    One last thing - understanding and empathising with the other person's model of the world is not the same as  accepting it as right or wrong. It is for you as a leader to understand and accept that your people's choices and behaviours are dictated by their model of the world, just like yours are. That acceptance is the first step in the journey to respecting others.

    As always, I need your comments and feedback. I am still new at this and the only way I can get better is for you to tell me how I can get better at it. If you wish to read about a particular subject, please do let me know and I will do my best to bring it to you. 

    Monday, July 19, 2010

    Being non-judgmental

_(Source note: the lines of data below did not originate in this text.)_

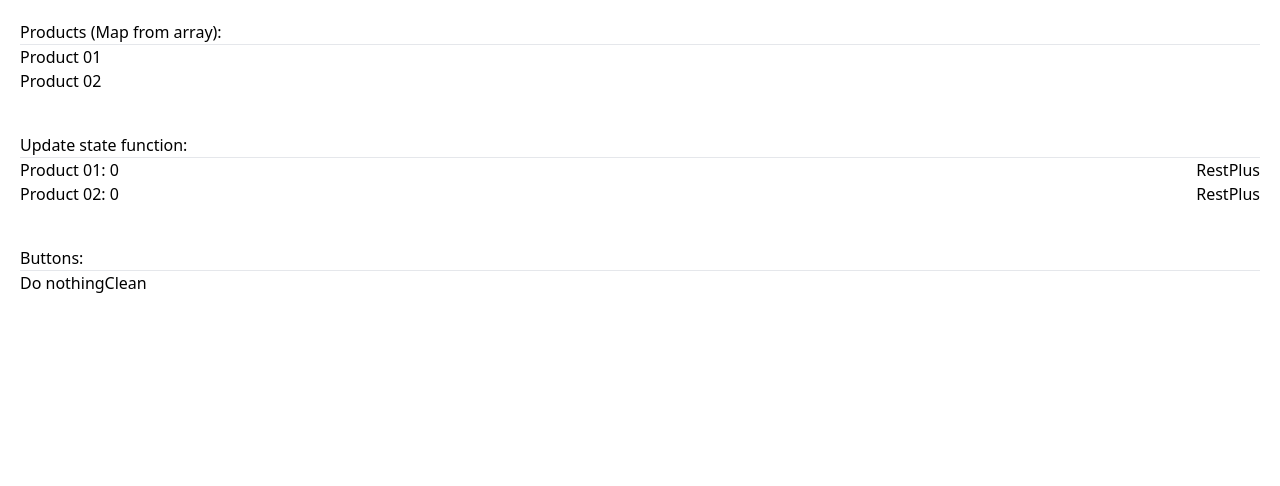
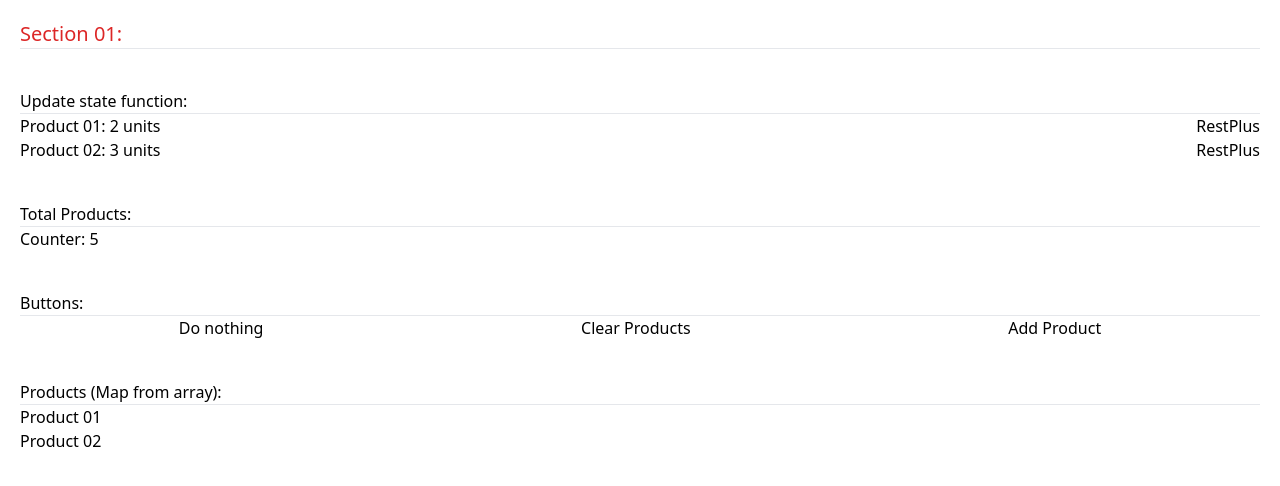
Before and after one commit to HenryMilac/Mixer, a React (Vite) app: page / in a window 1280 px wide. Shown: the top 486 px of the page. Built offline with nearby package versions, Linux system fonts and the light colour scheme.

Commit message:
Zustan Fernando Herrera cap2 done

```diff
--- a/src/Mixer/Issues/ManageState/Zustand/ZustandFernandoHerrera/ZustandFernandoHerrera.tsx
+++ b/src/Mixer/Issues/ManageState/Zustand/ZustandFernandoHerrera/ZustandFernandoHerrera.tsx
@@ -1,39 +1,39 @@
+import { useShallow } from "zustand/react/shallow"
 import { count } from "./store/notes.store"
-
 
 export default function ZustandFernandoHerrera() {
 
-    const Products = count(state => state.products)
+    const Products = count(useShallow(state => state.products))
     const CountProduct1 = count(state => state.countProduct1)
     const CountProduct2 = count(state => state.countProduct2)
+    const TotalProducts = count(state => state.totalProducts.totalProductsCount)
     const PlusCountProduct1 = count(state => state.plusCountProduct1)
     const RestCountProduct1 = count(state => state.restCountProduct1)
     const PlusCountProduct2 = count(state => state.plusCountProduct2)
     const RestCountProduct2 = count(state => state.restCountProduct2)
+    const DoNothing = count(state => state.doNothing)
+    const ClearProducts = count(state => state.clearProducts)
+    const AddProduct = count(state => state.addProduct)
 
     return (
         <div className="p-5 flex flex-col gap-10">
             <div>
-                <p>Products (Map from array):</p>
-                <hr/>
-                {Products.map(product => (
-                    <p>{product.name}</p>
-                ))}
+                <h1 className="text-xl text-red-600">Section 01:</h1>
+                <hr />
             </div>
-
 
             <div>
                 <p>Update state function:</p>
                 <hr/>
                 <div className="flex justify-between">
-                    <p>Product 01: {CountProduct1}</p>
+                    <p>Product 01: {CountProduct1} units</p>
                     <div>
                         <button onClick={RestCountProduct1}>Rest</button>
                         <button onClick={PlusCountProduct1}>Plus</button>
                     </div>
                 </div>
                 <div className="flex justify-between">
-                    <p>Product 02: {CountProduct2}</p>
+                    <p>Product 02: {CountProduct2} units</p>
                     <div>
                         <button onClick={RestCountProduct2}>Rest</button>
                         <button onClick={PlusCountProduct2}>Plus</button>
@@ -42,13 +42,34 @@ export default function ZustandFernandoHerrera() {
             </div>
 
 
+
+            <div>
+                <p>Total Products:</p>
+                <hr />
+                <p>Counter: {TotalProducts}</p>
+            </div>
+
             <div>
                 <p>Buttons:</p>
-                <hr />
-                <button>Do nothing</button>
-                <button></button>
-                <button>Clean</button>
+                <hr/>
+                <div className="flex justify-around">
+                    <button onClick={DoNothing}>Do nothing</button>
+                    <button onClick={ClearProducts}>Clear Products</button>
+                    <button onClick={AddProduct}>Add Product</button>
+                </div>
             </div>
+
+
+
+            <div>
+                <p>Products (Map from array):</p>
+                <hr/>
+                {Products.map(product => (
+                    <p key={product.id}>{product.name}</p>
+                ))}
+            </div>
+
+
 
         </div>
     )
--- a/src/Mixer/Issues/ManageState/Zustand/ZustandFernandoHerrera/store/notes.store.tsx
+++ b/src/Mixer/Issues/ManageState/Zustand/ZustandFernandoHerrera/store/notes.store.tsx
@@ -4,33 +4,49 @@ interface Count {
     products: products[]
     countProduct1: number
     countProduct2: number
+    totalProducts: {totalProductsCount: number}
     plusCountProduct1: () => void
     restCountProduct1: () => void
     plusCountProduct2: () => void
     restCountProduct2: () => void
+    doNothing: () => void
+    clearProducts: () => void
+    addProduct: () => void
 }
 interface products {
     id: number
     name: string
 }
 
-export const count = create<Count>(set => ({
+export const count = create<Count>((set, get) => ({
     products: [
         {id: 1, name: 'Product 01'},
         {id: 2, name: 'Product 02'},
     ],
-    countProduct1: 0,
-    countProduct2: 0,
-    plusCountProduct1: () => set(state => ({
-        countProduct1: state.countProduct1 + 1
-    })),
-    restCountProduct1: () => set(state => ({
-        countProduct1: state.countProduct1 - 1
-    })),
-    plusCountProduct2: () => set(state => ({
-        countProduct2: state.countProduct2 + 1
-    })),
-    restCountProduct2: () => set(state => ({
-        countProduct2: state.countProduct2 - 1
-    })),
+    countProduct1: 2,
+    countProduct2: 3,
+    totalProducts: {get totalProductsCount() {
+        return get().countProduct1 + get().countProduct2
+    }},
+    plusCountProduct1: () => set(state => (
+        {countProduct1: state.countProduct1 + 1}
+    )),
+    restCountProduct1: () => set(state => (
+        {countProduct1: state.countProduct1 - 1}
+    )),
+    plusCountProduct2: () => set(state => (
+        {countProduct2: state.countProduct2 + 1}
+    )),
+    restCountProduct2: () => set(state => (
+        {countProduct2: state.countProduct2 - 1}
+    )),
+    doNothing: () => set(state => (
+        {products: [...state.products]}
+    )),
+    clearProducts: () => set(() => (
+        {products: []}
+    )),
+    addProduct: () => set(state => (
+        {products: [...state.products, {id: state.products.length + 1 , name: `Product 0${state.products.length + 1}`}]}
+    )),
 }))
```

    The other day, in the midst of an argument with my other half, I heard myself say, "you are so judgmental". That brought me up short - wasn't I being judgmental too? As human beings, is it ever possible to be non-judgmental? We are programmed from a very young age to have judgments. Children who know how to pass judgments are said to be bright, intelligent, the brains of tomorrow. As parents and teachers, we tell them, "this is beautiful", "this is the RIGHT thing to do", "I just saw X doing doing something idiotic"... the list goes on.

    Contrarily, as the head of training and HR, one of the mantras I constantly heard (and have been guilty of chanting myself) is "be non-judgmental". As business leaders, we are constantly told not to sit in judgment, but to empathise and to "look at it from the other person's perspective". Unconsciously a judgment is passed when one fails to do this - "Mr /Ms. X is very judgmental". But can one really suspend judgment? The answer is a clear resounding,"NO". What one can do is to suspend our initial judgment and to refrain from acting upon it. To be seen as non-judgmental therefore, here are a few things one can do:

    1. Acknowledge the instinctive judgment for what it is, without feeling guilty about it. Every single human being WILL have that initial response to an external event.

    2. Convert the judgment to 'appreciative enquiry'. Say to yourself, "to me, this feels like Mr. / Ms. X is being idiotic. Let me ask them what makes them do this".

    3. Prepare yourself to listen to what lies beneath the words - the feelings, the emotions and the driving beliefs

    4. Ask the questions, "What makes you do this?", "How does this benefit you?" and "What makes this important to you?"

    This is a kind of loop - you will find yourself making instinctive judgments throughout this process. Follow this 4-step process and believe you me, very soon, accolades about you being "understanding and completely non-judgmental" will be heaped on you.

    Please do send me your comments and thoughts. "There is no criticism in feedback, only learning"